WHAT NEEDS TO BE DONE →
On how many lines of the data below does the word "cover" appear? Reply with the number only.

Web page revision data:

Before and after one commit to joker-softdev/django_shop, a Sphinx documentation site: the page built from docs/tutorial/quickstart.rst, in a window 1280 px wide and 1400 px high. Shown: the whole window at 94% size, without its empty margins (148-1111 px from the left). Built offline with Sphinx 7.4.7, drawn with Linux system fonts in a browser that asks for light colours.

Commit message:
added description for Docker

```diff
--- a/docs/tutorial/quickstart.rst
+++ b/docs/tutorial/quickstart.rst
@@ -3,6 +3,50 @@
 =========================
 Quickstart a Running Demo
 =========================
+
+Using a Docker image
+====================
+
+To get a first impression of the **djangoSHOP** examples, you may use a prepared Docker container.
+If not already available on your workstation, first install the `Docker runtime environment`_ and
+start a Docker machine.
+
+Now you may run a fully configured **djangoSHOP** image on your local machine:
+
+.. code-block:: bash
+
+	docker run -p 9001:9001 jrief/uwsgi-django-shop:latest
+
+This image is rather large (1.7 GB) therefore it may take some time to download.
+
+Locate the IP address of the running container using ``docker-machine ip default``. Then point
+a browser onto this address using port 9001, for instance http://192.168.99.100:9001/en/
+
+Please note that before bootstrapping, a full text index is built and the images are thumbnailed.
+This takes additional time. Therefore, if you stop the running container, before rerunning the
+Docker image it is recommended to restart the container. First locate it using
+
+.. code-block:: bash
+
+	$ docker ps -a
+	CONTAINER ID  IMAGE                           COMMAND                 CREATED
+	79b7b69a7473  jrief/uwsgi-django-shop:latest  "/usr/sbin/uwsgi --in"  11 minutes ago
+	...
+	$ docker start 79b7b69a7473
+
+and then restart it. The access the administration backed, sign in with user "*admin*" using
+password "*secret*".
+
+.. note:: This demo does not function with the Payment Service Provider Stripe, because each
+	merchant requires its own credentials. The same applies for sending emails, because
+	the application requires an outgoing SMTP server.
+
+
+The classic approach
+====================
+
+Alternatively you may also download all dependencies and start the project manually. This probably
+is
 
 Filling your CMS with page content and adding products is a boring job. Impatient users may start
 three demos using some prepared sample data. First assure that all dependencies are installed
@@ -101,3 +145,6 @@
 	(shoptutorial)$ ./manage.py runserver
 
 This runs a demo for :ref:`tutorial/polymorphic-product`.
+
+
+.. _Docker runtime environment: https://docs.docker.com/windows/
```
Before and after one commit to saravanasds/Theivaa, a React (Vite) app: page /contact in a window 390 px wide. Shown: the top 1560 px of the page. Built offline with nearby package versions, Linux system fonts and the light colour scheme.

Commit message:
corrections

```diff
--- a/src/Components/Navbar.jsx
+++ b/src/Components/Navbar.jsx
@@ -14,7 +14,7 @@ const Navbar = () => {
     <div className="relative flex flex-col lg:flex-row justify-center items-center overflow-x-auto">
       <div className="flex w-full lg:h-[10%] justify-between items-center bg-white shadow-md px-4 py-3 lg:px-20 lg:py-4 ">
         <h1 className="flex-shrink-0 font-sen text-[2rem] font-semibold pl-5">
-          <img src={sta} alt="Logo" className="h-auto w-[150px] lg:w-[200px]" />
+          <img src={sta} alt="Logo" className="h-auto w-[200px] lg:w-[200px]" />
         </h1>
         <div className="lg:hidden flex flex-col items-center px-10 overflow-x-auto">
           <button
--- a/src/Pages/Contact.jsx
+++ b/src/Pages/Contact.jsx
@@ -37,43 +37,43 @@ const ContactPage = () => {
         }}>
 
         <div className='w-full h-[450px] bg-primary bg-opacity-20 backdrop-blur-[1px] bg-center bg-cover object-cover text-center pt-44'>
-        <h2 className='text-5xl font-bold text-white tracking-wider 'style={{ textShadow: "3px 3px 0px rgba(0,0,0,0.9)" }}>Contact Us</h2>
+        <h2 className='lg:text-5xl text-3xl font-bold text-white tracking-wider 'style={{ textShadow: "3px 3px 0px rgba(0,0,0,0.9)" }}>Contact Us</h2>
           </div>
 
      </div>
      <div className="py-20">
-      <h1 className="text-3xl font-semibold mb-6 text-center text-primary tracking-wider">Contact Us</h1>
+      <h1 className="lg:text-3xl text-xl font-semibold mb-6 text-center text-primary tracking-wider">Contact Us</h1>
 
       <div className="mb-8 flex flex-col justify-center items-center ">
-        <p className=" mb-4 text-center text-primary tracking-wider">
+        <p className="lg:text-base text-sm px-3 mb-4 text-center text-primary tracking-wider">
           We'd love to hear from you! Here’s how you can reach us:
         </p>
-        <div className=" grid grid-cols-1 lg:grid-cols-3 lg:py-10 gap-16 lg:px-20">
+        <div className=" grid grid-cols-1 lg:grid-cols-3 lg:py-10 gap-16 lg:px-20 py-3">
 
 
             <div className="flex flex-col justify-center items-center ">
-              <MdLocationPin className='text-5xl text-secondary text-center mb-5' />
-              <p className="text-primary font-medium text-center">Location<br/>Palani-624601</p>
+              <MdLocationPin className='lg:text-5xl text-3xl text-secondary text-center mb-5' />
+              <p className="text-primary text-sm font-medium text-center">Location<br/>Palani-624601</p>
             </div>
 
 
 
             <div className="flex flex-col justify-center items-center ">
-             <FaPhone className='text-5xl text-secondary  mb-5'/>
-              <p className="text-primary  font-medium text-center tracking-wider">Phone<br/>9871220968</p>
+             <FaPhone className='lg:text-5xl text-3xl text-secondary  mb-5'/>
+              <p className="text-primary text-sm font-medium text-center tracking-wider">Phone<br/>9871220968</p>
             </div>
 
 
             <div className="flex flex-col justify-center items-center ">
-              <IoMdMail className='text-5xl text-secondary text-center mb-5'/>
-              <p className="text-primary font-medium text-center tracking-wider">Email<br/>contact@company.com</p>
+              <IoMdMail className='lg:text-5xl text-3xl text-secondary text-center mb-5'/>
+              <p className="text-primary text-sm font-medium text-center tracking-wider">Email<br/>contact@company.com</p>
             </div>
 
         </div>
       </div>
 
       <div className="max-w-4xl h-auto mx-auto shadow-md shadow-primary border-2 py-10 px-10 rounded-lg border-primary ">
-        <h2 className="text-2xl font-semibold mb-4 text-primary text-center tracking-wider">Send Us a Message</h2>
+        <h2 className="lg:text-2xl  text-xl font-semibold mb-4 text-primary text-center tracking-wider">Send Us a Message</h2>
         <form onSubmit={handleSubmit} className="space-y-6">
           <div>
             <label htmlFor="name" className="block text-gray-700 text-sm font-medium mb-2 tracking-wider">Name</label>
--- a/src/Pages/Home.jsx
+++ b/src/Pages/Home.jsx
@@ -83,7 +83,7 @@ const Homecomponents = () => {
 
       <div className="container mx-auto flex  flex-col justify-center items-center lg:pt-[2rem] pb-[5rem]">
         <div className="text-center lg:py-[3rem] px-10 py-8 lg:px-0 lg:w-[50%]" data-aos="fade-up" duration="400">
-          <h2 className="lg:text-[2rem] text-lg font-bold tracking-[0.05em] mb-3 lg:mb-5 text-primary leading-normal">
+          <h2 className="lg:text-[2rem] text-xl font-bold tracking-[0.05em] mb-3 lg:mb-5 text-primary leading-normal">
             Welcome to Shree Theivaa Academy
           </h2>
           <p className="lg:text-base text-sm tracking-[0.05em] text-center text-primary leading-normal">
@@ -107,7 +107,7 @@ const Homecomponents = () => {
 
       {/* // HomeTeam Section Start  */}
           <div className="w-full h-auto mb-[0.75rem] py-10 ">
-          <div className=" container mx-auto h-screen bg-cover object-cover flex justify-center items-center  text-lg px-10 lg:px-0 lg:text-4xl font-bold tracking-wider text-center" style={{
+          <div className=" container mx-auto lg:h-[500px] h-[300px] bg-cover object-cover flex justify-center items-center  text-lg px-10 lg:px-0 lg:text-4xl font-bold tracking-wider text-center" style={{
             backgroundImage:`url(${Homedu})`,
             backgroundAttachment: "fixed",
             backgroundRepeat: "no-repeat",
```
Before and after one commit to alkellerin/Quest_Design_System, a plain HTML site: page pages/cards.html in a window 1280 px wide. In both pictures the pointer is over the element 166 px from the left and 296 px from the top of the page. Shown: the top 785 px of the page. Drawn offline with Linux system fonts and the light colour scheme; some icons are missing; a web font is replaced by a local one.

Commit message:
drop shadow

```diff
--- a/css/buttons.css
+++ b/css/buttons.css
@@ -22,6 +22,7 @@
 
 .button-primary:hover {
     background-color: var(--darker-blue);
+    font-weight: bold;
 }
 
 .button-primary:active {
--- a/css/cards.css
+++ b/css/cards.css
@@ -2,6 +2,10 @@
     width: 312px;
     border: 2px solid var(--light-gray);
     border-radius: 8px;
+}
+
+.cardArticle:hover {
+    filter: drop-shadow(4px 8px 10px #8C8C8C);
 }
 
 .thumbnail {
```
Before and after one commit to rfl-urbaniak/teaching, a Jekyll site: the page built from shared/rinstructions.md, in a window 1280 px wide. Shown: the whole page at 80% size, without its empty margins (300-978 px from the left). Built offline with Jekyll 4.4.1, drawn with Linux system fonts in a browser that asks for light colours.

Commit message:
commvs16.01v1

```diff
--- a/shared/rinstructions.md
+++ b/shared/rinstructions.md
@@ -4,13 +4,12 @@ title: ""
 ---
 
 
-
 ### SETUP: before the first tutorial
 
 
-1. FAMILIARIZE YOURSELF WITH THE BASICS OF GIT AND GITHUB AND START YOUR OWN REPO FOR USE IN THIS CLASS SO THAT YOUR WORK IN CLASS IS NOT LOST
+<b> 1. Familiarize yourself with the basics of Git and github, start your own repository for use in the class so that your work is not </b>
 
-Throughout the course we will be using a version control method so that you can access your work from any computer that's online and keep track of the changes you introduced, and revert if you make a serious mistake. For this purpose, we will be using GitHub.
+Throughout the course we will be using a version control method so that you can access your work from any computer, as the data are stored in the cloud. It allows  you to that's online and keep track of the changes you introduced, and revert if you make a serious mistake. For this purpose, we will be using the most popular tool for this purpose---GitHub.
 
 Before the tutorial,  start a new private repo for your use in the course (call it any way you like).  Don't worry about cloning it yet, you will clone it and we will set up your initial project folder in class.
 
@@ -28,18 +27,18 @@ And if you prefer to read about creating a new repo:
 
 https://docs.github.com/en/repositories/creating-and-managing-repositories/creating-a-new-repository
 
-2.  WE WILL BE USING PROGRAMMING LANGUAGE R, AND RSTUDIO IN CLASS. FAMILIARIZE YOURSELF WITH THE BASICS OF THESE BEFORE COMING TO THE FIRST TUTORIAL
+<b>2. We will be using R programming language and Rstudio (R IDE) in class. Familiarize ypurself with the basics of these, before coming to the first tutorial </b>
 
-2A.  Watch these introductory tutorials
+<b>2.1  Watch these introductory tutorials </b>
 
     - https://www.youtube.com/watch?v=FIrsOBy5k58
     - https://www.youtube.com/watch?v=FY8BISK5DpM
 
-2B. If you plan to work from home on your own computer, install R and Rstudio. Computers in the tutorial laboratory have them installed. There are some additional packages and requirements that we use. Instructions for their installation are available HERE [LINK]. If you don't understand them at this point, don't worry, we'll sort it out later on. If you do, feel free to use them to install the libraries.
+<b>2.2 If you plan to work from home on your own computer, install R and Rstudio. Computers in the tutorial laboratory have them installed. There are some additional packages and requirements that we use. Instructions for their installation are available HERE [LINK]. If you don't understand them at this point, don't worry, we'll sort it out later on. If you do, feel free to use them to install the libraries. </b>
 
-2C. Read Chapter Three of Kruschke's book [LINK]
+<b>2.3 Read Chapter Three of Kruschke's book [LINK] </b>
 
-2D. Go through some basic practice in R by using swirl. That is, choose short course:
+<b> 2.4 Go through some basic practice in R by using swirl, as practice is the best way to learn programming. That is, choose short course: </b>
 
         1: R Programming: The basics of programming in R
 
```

TASK ANSWER →
3